> _The task_: Return all the data verbatim but without images.

> _Dataset entries_:
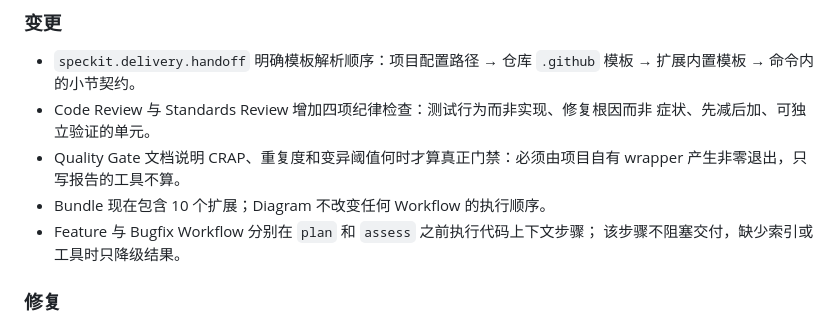
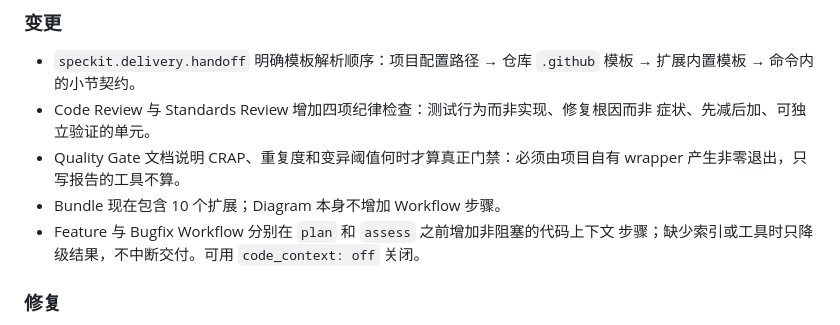
Before and after one commit to YanZhiwei/speckit-delivery, a Markdown page: CHANGELOG.zh-CN.md, the part around the change. Rendered like a GitHub page.

Commit message:
docs(changelog): clarify 0.1.2 workflow and context entries

```diff
--- a/CHANGELOG.zh-CN.md
+++ b/CHANGELOG.zh-CN.md
@@ -26,9 +26,9 @@
   症状、先减后加、可独立验证的单元。
 - Quality Gate 文档说明 CRAP、重复度和变异阈值何时才算真正门禁：必须由项目自有
   wrapper 产生非零退出，只写报告的工具不算。
-- Bundle 现在包含 10 个扩展；Diagram 不改变任何 Workflow 的执行顺序。
-- Feature 与 Bugfix Workflow 分别在 `plan` 和 `assess` 之前执行代码上下文步骤；
-  该步骤不阻塞交付，缺少索引或工具时只降级结果。
+- Bundle 现在包含 10 个扩展；Diagram 本身不增加 Workflow 步骤。
+- Feature 与 Bugfix Workflow 分别在 `plan` 和 `assess` 之前增加非阻塞的代码上下文
+  步骤；缺少索引或工具时只降级结果，不中断交付。可用 `code_context: off` 关闭。
 
 ### 修复
 
```
Also changed, not shown: CHANGELOG.md (+4 -5 lines).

> _Result for this task_:
Before and after one commit to YanZhiwei/speckit-delivery, a Markdown page: CHANGELOG.zh-CN.md, the part around the change. Rendered like a GitHub page.

Commit message:
docs(changelog): clarify 0.1.2 workflow and context entries

```diff
--- a/CHANGELOG.zh-CN.md
+++ b/CHANGELOG.zh-CN.md
@@ -26,9 +26,9 @@
   症状、先减后加、可独立验证的单元。
 - Quality Gate 文档说明 CRAP、重复度和变异阈值何时才算真正门禁：必须由项目自有
   wrapper 产生非零退出，只写报告的工具不算。
-- Bundle 现在包含 10 个扩展；Diagram 不改变任何 Workflow 的执行顺序。
-- Feature 与 Bugfix Workflow 分别在 `plan` 和 `assess` 之前执行代码上下文步骤；
-  该步骤不阻塞交付，缺少索引或工具时只降级结果。
+- Bundle 现在包含 10 个扩展；Diagram 本身不增加 Workflow 步骤。
+- Feature 与 Bugfix Workflow 分别在 `plan` 和 `assess` 之前增加非阻塞的代码上下文
+  步骤；缺少索引或工具时只降级结果，不中断交付。可用 `code_context: off` 关闭。
 
 ### 修复
 
```
Also changed, not shown: CHANGELOG.md (+4 -5 lines).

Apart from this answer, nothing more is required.